# Task description
When a line of the listing below has the string "concepts" in it, copy that line.

# Records for the task
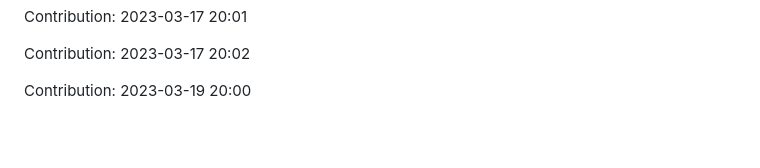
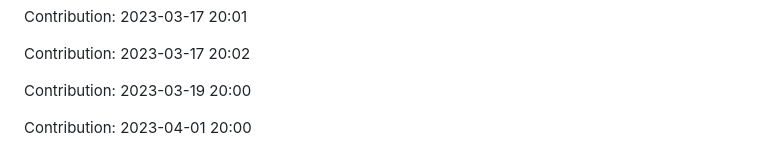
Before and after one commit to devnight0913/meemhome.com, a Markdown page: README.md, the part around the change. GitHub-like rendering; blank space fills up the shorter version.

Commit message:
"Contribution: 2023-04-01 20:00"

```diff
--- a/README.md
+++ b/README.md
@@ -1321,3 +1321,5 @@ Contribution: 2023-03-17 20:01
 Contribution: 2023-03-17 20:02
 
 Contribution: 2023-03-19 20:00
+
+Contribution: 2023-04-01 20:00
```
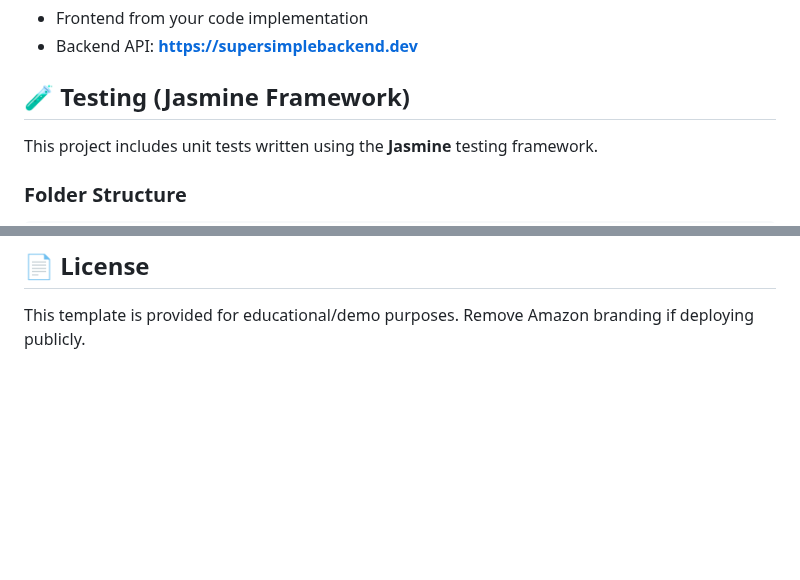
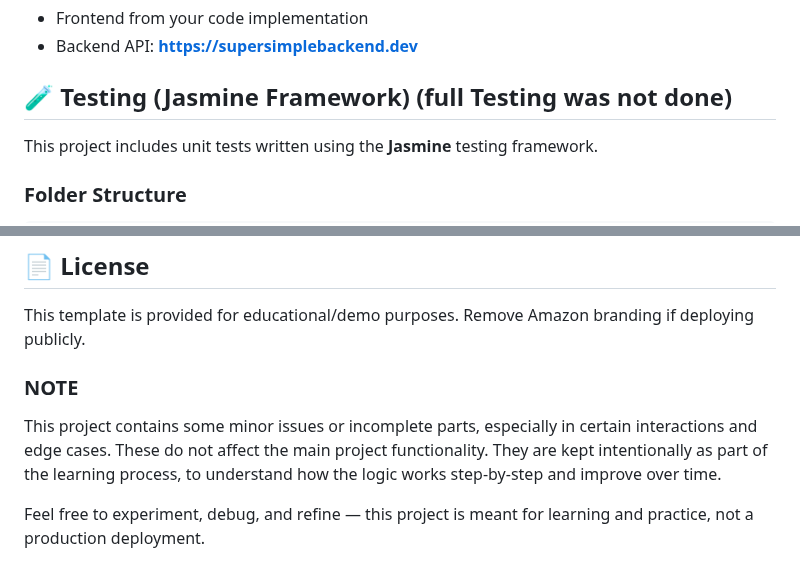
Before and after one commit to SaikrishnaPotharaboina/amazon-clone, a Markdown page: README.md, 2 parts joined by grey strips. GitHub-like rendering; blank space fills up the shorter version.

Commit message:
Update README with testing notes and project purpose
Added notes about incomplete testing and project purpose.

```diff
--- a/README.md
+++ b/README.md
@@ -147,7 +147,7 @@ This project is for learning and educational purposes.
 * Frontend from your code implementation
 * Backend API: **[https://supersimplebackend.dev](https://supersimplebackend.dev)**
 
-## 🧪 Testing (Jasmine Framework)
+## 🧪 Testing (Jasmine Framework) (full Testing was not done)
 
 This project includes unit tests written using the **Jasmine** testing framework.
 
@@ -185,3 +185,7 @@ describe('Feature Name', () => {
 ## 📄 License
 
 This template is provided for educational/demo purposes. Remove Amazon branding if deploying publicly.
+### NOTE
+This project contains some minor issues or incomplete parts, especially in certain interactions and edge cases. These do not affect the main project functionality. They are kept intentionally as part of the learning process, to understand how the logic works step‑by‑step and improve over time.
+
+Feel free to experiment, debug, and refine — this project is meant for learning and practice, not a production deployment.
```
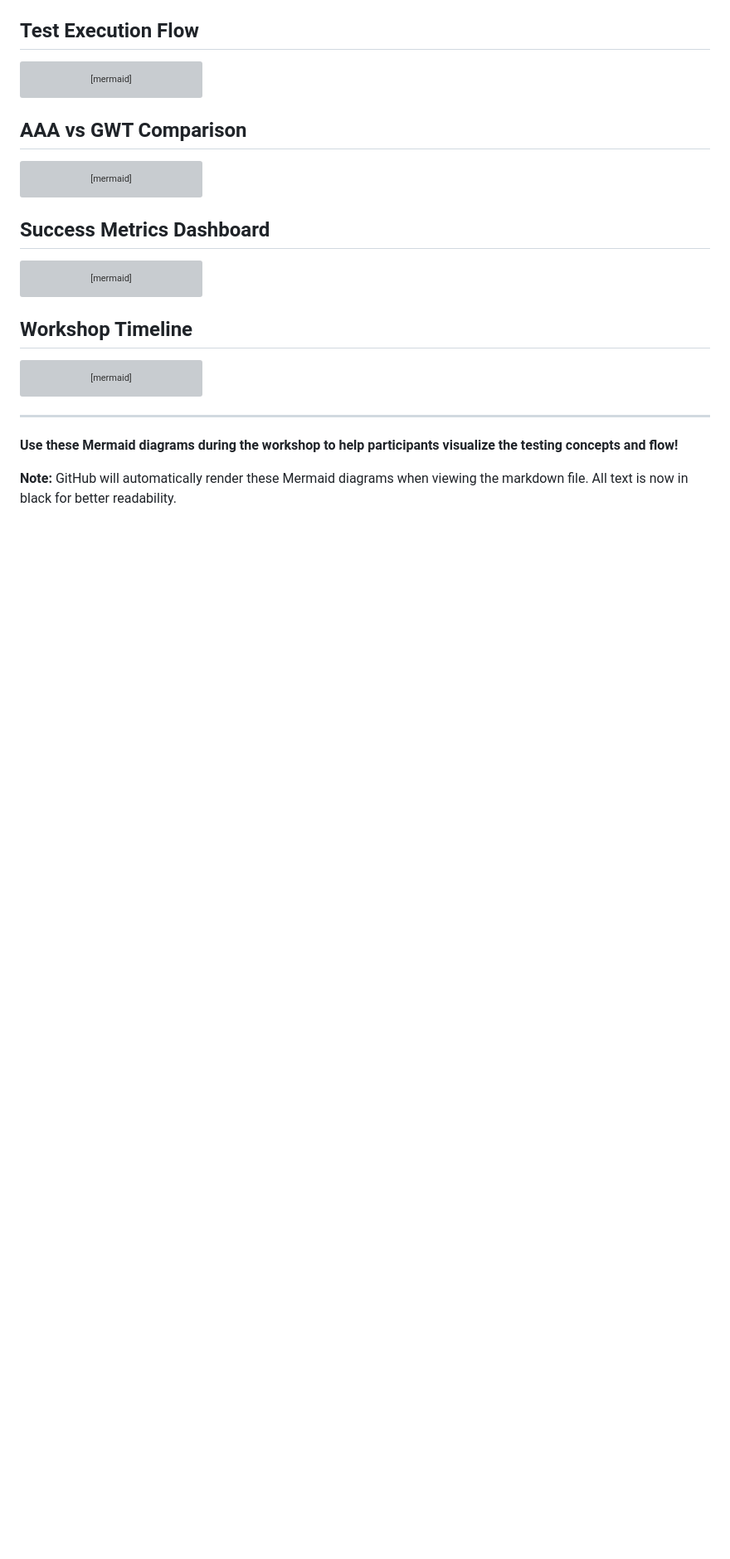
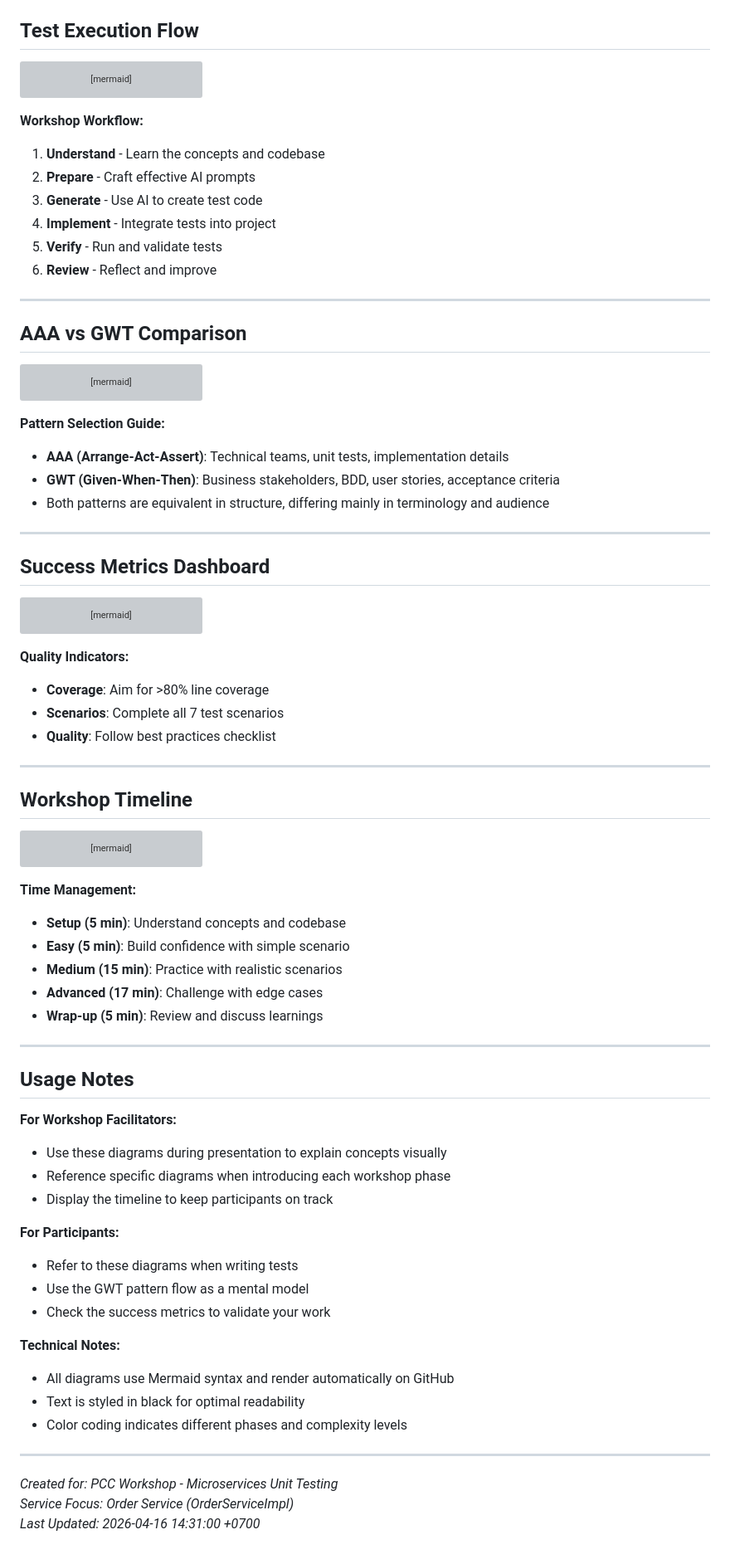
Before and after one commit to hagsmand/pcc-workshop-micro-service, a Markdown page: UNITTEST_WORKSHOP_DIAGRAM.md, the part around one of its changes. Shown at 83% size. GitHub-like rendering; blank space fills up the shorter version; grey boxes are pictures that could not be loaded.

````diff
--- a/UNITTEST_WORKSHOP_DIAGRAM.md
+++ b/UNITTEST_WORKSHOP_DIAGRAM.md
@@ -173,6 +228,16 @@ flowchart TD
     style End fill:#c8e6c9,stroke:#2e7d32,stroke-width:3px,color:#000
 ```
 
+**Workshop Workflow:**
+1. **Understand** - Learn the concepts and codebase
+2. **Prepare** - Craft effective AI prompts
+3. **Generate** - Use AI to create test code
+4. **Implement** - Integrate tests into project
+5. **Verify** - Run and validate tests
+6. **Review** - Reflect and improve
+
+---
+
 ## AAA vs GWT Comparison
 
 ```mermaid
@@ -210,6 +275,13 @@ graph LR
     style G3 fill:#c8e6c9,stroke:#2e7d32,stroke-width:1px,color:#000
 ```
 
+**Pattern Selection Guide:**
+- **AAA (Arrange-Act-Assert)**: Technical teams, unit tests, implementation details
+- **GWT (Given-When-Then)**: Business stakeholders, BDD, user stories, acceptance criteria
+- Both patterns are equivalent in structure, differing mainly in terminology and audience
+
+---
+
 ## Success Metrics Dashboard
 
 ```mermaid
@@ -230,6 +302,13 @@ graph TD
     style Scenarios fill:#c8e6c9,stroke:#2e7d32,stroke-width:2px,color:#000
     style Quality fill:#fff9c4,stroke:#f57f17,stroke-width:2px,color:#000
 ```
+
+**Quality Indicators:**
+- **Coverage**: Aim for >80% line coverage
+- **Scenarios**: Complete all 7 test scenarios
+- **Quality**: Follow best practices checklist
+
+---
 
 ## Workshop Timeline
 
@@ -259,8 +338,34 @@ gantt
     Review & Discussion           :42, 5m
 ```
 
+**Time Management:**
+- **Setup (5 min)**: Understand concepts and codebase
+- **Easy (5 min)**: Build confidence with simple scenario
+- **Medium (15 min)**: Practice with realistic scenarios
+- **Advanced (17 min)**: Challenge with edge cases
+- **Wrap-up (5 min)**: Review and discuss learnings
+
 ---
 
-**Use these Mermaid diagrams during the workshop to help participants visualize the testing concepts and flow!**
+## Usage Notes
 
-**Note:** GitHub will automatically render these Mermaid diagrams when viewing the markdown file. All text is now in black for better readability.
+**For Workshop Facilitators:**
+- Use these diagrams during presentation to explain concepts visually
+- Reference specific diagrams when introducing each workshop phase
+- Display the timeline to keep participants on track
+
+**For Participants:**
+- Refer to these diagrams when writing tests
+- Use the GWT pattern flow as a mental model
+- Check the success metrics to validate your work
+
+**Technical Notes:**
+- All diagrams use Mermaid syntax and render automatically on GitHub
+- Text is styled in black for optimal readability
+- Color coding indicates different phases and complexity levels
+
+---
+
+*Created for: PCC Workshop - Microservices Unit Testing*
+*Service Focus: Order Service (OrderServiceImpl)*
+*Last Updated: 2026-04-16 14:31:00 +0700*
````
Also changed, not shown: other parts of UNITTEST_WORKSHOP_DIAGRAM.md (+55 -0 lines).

# Written answer
+1. **Understand** - Learn the concepts and codebase
+- **Setup (5 min)**: Understand concepts and codebase
-**Use these Mermaid diagrams during the workshop to help participants visualize the testing concepts and flow!**
+- Use these diagrams during presentation to explain concepts visually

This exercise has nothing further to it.